= Task prompt =
From the listing below, copy out every line where the word "abbiamo" appears.

= Given records =
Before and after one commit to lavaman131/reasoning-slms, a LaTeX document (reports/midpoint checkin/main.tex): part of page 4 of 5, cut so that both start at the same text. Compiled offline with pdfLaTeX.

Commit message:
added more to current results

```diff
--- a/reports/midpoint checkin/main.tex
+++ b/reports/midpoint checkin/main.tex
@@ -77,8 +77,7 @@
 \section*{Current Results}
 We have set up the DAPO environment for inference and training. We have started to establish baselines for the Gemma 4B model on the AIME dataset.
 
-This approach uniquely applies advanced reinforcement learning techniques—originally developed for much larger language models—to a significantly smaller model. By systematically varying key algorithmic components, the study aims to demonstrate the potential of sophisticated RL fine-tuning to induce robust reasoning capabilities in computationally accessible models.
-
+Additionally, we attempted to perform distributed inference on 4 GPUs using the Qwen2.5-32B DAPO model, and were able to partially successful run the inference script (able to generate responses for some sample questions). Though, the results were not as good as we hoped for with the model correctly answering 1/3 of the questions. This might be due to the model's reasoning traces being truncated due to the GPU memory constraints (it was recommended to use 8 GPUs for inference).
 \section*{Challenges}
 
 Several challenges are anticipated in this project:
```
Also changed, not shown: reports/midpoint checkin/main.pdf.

* * *

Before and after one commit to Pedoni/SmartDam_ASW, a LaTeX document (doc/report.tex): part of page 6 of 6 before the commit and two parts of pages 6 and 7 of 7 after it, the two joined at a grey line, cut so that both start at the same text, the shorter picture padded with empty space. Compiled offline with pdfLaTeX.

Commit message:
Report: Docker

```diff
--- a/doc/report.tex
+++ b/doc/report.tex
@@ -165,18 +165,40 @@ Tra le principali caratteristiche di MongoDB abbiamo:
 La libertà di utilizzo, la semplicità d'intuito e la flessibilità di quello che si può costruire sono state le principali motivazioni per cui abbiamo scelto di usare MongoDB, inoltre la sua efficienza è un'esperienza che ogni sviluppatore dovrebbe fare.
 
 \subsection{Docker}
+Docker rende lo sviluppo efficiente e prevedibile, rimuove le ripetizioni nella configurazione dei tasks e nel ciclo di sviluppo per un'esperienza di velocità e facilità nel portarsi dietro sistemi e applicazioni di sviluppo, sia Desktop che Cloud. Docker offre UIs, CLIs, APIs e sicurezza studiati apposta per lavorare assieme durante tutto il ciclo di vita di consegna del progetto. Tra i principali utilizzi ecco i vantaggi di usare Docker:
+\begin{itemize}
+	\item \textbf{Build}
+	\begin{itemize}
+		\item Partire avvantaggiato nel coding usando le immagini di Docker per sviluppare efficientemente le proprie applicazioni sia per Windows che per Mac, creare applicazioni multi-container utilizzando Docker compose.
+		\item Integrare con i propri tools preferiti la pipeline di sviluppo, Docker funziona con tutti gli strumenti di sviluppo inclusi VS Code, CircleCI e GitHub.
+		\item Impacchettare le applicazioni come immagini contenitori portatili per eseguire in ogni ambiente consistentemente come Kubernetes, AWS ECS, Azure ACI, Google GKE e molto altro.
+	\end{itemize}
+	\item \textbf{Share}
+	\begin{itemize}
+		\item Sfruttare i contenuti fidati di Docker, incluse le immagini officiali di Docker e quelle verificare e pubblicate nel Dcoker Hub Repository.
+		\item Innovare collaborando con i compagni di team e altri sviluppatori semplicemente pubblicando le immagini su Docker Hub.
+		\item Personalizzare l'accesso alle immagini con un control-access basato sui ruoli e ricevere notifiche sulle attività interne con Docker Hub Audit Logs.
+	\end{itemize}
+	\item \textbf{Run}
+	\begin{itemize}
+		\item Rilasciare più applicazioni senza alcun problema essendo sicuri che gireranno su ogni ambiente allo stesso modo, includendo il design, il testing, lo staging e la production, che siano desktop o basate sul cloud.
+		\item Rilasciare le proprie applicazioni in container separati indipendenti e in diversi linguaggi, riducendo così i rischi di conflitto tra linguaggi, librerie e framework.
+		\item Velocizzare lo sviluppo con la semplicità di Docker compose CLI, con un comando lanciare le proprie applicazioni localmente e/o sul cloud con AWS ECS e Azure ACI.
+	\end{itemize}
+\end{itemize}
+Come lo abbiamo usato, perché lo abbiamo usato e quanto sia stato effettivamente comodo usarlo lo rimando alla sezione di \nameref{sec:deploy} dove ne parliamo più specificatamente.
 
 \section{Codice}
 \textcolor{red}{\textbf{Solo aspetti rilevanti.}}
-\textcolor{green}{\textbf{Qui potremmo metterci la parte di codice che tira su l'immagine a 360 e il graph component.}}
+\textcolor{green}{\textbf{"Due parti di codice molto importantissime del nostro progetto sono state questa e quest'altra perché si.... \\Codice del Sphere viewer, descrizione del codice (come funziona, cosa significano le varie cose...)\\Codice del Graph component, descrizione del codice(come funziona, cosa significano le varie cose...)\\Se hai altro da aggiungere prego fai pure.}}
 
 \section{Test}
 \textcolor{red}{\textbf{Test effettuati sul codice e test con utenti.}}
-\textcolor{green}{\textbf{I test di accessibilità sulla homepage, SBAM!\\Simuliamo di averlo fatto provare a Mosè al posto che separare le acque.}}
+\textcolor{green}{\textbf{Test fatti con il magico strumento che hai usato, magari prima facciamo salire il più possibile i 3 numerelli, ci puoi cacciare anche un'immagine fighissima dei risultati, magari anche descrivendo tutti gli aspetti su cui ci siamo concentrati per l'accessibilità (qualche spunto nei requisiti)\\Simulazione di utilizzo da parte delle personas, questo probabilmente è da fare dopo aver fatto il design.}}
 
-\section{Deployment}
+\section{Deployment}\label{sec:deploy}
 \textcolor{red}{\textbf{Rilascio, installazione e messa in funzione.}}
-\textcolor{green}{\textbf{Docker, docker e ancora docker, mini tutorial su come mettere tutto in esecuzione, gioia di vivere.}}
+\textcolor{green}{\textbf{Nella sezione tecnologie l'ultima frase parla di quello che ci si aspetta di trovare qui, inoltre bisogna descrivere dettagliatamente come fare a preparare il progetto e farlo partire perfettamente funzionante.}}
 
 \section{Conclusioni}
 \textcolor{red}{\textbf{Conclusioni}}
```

= The answer =
@@ -165,18 +165,40 @@ Tra le principali caratteristiche di MongoDB abbiamo:
 La libertà di utilizzo, la semplicità d'intuito e la flessibilità di quello che si può costruire sono state le principali motivazioni per cui abbiamo scelto di usare MongoDB, inoltre la sua efficienza è un'esperienza che ogni sviluppatore dovrebbe fare.
+Come lo abbiamo usato, perché lo abbiamo usato e quanto sia stato effettivamente comodo usarlo lo rimando alla sezione di \nameref{sec:deploy} dove ne parliamo più specificatamente.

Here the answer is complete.